Paris The European Union's first outbreak of lethal H5N1 bird flu in commercial poultry was confirmed today in France, the EU's largest poultry producer.
France's farming ministry said lab tests confirmed H5N1 in turkeys at a farm in the southeast Ain region, where thousands of the birds were found dead Thursday. The farm, which had more than 11,000 turkeys, has been sealed off and surviving birds were slaughtered.
The spread of bird flu to commercial stocks in France, which has been working for months to prevent and prepare for an outbreak, served as a sobering sign for other developed countries that consider themselves well protected against the virus.
In an indication of the global impact of the French case, Japan had already on Friday temporarily suspended imports of French poultry, including the delicacy foie gras, meat and other internal organs, according to the Japanese Embassy in Paris. In 2005, Japan imported 1,510 metric tons of duck and other poultry meat and 377 metric tons of internal organs, including foie gras, from France.

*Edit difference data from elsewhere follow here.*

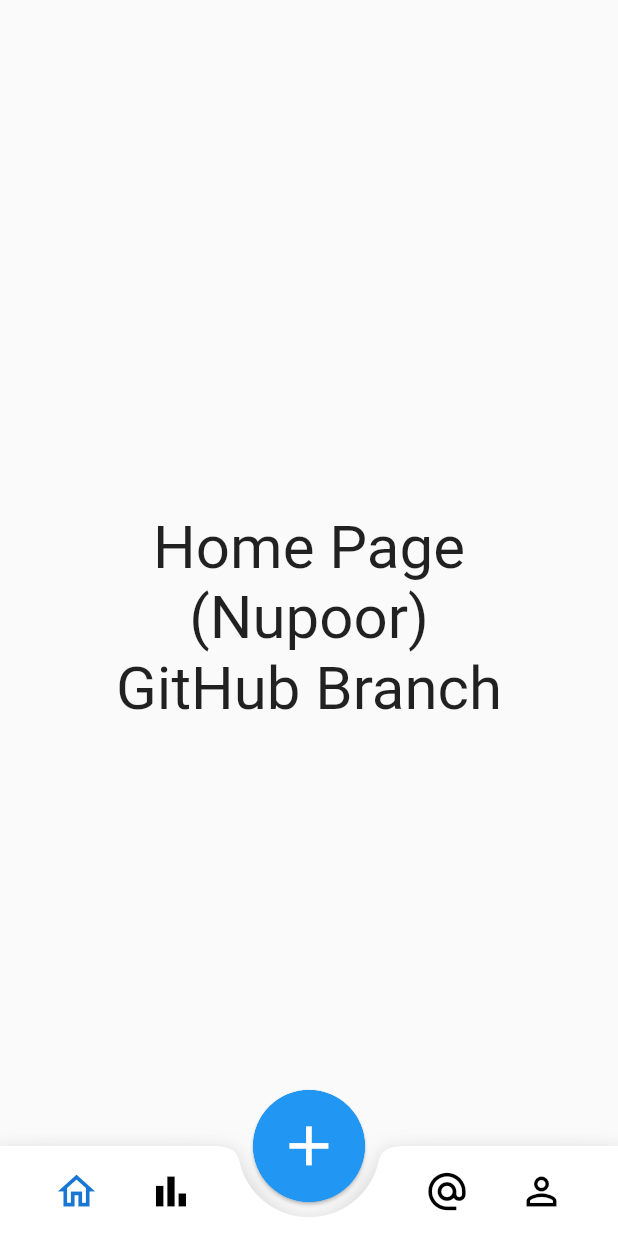
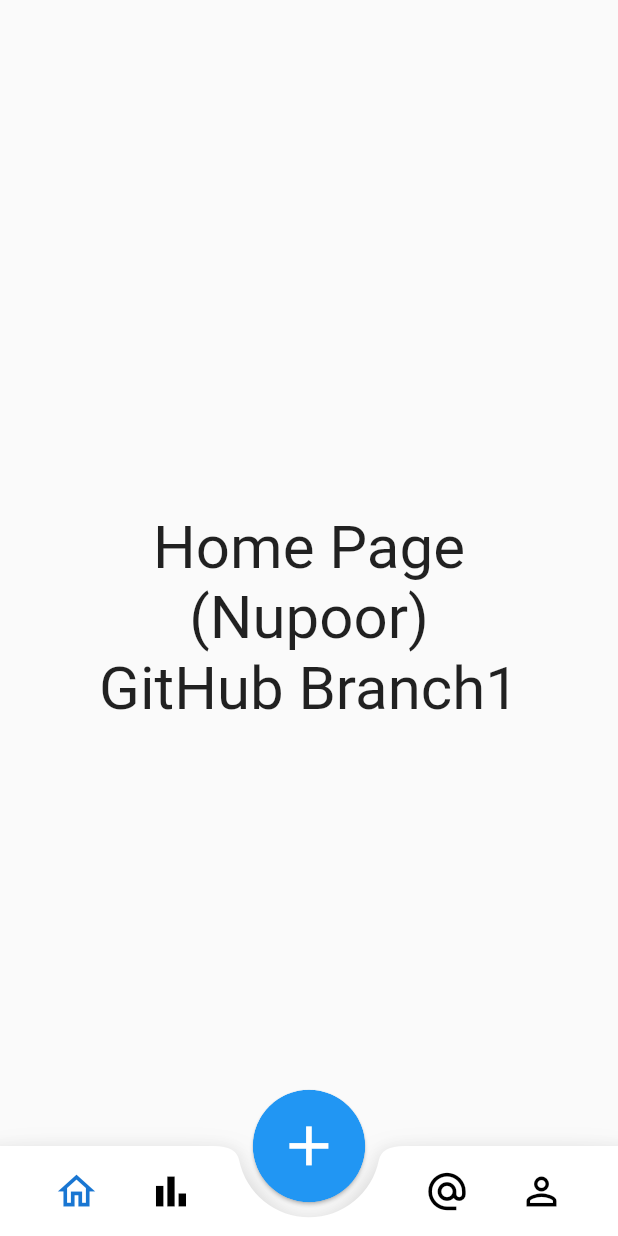
Before and after one commit to AadityaCholayil/DietMate, a Flutter app: the screen it shows after launch, on a phone screen of 412 x 824 dp. Run offline on Flutter 3.47's test engine with Material 2 defaults, Android fonts, the phone set to English and light mode, and no system bars; our stand-ins replace preload_page_view.

Commit message:
nupoor github branch1

```diff
--- a/lib/pages/homepage.dart
+++ b/lib/pages/homepage.dart
@@ -11,7 +11,7 @@
     return Scaffold(
       body: Center(
           child: Text(
-            'Home Page\n(Nupoor)\nGitHub Branch',
+            'Home Page\n(Nupoor)\nGitHub Branch1',
             style: TextStyle(
               fontSize: 40,
             ),
```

France has some 200,000 farms that raise 900 million birds each year. In 2004, the latest year for which figures were available, the French poultry sector generated more than $3.6 billion in revenues, or more than 20 percent of total EU production. Consumers' fears of bird flu have already hit French poultry sales, and the industry could be hobbled if the virus spreads.
Scientists fear the H5N1 strain, which has spread from Asia to 10 European countries and Africa, could mutate into a form that is easily transmitted between humans, sparking a pandemic.
No human cases of bird flu have been reported in France or elsewhere in the EU. The disease has killed at least 92 people elsewhere. Before the outbreak in turkeys, the only confirmed French cases of H5N1 in birds were in two dead wild ducks found near the farm in the southeastern town of Versailleux.